= INFORMATION =
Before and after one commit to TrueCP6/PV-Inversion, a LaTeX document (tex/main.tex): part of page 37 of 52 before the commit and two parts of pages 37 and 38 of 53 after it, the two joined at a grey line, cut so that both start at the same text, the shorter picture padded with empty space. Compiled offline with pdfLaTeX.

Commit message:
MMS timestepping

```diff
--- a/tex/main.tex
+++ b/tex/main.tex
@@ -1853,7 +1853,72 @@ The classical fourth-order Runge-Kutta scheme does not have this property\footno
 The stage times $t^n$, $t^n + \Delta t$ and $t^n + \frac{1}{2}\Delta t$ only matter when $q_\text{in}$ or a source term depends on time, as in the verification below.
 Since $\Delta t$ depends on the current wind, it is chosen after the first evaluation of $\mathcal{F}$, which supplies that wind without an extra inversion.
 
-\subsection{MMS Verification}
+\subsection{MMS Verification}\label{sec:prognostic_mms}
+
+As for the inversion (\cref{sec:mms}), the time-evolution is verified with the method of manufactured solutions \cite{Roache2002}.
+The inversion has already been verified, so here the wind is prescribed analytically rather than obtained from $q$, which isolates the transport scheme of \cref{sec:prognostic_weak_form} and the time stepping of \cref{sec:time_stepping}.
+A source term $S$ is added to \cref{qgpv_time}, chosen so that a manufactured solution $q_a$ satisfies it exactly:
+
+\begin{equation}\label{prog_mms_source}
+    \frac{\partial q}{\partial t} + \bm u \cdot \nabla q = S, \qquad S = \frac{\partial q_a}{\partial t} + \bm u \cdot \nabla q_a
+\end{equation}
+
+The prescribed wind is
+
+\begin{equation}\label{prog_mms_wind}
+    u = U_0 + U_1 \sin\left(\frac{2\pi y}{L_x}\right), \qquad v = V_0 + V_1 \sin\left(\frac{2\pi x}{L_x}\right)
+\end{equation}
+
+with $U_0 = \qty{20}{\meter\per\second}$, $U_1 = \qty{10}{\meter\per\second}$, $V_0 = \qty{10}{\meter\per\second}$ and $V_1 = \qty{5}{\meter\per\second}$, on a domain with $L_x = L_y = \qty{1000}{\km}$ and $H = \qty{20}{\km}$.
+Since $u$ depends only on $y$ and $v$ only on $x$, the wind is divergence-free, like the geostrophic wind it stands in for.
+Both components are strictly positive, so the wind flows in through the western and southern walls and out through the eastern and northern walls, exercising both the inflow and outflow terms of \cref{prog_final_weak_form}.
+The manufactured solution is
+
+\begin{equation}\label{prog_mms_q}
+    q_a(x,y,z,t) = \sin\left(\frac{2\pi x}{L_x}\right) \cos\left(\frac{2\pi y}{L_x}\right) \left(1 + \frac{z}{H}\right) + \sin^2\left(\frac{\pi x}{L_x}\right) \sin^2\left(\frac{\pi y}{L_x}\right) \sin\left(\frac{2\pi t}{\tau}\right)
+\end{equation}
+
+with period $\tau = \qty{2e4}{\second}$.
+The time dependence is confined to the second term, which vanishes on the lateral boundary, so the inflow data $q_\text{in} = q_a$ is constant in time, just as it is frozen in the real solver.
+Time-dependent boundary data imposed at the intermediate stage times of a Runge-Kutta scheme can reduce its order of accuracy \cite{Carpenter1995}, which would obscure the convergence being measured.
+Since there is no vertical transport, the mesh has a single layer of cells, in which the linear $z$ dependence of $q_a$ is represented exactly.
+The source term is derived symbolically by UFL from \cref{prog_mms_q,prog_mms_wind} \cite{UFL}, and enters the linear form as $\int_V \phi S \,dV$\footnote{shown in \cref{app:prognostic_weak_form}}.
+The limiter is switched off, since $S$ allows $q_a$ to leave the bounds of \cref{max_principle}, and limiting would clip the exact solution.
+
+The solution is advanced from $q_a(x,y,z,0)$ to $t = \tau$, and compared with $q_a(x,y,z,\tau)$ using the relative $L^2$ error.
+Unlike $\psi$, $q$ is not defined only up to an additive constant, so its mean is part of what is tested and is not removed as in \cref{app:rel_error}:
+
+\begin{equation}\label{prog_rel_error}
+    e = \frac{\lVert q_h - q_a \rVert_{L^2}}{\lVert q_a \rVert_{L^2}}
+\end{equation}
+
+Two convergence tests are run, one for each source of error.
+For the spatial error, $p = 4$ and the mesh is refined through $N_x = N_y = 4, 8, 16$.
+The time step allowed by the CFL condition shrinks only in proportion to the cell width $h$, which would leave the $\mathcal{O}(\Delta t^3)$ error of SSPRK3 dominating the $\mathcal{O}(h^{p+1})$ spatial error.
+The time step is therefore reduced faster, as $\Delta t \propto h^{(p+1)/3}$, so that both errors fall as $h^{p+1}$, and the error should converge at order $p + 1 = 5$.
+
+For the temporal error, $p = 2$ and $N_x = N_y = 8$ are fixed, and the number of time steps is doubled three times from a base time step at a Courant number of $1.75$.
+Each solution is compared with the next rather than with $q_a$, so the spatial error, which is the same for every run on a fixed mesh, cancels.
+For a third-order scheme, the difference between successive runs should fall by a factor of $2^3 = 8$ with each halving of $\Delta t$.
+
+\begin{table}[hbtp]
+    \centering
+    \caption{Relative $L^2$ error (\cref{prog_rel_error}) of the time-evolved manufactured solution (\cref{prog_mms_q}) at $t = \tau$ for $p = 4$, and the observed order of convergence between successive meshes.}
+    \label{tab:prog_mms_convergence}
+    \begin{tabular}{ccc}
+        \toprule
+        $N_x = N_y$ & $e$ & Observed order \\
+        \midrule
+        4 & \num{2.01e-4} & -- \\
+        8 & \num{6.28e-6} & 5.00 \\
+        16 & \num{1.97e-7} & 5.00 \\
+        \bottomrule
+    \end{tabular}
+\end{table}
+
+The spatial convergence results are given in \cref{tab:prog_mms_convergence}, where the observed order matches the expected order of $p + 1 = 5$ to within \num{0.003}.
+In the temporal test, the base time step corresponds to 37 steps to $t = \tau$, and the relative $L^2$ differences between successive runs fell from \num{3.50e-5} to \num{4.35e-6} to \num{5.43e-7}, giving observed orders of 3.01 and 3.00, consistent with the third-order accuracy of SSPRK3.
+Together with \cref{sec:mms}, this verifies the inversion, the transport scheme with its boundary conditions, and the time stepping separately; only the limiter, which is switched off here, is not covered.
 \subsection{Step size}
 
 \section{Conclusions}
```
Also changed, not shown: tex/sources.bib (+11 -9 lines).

= WHAT THE TASK REQUIRES =
Show each line of the material holding "subsection".

= ANSWER SPACE =
-\subsection{MMS Verification}
+\subsection{MMS Verification}\label{sec:prognostic_mms}
 \subsection{Step size}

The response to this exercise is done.